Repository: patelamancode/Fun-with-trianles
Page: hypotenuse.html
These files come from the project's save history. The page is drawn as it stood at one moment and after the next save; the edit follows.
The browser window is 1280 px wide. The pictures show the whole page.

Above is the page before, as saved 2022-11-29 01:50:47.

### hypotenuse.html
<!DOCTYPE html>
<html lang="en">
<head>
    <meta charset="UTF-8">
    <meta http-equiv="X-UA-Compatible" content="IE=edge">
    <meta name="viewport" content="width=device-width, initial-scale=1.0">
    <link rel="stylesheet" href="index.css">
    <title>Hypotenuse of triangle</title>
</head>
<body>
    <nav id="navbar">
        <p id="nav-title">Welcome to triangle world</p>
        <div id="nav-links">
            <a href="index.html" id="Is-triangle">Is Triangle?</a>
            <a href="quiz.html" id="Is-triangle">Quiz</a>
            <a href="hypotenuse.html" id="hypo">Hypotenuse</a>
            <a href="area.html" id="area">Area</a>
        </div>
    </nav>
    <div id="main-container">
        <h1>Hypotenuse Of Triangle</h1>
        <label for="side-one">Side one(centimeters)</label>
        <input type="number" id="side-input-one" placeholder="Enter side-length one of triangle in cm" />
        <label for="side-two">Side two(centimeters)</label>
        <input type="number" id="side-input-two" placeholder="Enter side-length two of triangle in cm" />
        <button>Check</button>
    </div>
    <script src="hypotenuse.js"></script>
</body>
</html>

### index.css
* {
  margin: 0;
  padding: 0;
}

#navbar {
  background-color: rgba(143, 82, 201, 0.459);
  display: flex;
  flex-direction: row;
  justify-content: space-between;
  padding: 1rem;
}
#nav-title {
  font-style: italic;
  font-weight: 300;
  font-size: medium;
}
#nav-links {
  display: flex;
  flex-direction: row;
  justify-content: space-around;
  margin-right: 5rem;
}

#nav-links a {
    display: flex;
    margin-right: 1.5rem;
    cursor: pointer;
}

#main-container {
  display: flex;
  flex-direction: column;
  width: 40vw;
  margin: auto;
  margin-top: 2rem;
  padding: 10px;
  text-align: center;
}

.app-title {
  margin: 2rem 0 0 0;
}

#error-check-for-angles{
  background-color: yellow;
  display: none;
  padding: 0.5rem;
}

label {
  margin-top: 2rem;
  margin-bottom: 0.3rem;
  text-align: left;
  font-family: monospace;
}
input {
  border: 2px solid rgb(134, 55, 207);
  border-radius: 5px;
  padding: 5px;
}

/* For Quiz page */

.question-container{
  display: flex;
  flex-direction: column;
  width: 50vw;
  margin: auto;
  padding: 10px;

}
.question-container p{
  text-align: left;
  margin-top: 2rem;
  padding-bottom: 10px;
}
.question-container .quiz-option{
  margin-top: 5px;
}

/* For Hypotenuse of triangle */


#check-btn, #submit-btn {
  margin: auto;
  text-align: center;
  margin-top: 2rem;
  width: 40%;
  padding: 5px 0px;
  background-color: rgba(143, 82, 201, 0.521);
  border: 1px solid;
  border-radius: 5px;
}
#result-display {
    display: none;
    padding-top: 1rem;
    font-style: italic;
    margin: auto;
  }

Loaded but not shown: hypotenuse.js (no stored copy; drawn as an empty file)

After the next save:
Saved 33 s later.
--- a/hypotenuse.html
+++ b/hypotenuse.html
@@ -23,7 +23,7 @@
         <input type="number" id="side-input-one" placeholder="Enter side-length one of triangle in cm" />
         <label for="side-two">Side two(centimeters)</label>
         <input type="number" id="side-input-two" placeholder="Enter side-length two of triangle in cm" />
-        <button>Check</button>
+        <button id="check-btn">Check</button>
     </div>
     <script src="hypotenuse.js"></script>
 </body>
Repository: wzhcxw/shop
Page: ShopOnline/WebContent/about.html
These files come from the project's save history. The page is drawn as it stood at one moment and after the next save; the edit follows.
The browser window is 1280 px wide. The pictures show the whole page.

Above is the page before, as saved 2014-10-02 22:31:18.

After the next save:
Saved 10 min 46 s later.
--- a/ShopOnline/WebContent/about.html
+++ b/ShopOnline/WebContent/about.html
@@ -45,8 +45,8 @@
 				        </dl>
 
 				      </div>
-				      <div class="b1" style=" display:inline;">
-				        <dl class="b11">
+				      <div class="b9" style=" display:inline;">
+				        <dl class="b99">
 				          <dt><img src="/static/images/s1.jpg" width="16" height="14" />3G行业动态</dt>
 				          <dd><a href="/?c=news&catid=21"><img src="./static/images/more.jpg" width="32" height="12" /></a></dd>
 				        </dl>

• • •

Could you retype exactly the lines above, starting at the line that contains "margin: 2rem 0 0 0;" and ending at the line that contains "width: 50vw;", and nothing more?

  margin: 2rem 0 0 0;
}

#error-check-for-angles{
  background-color: yellow;
  display: none;
  padding: 0.5rem;
}

label {
  margin-top: 2rem;
  margin-bottom: 0.3rem;
  text-align: left;
  font-family: monospace;
}
input {
  border: 2px solid rgb(134, 55, 207);
  border-radius: 5px;
  padding: 5px;
}

/* For Quiz page */

.question-container{
  display: flex;
  flex-direction: column;
  width: 50vw;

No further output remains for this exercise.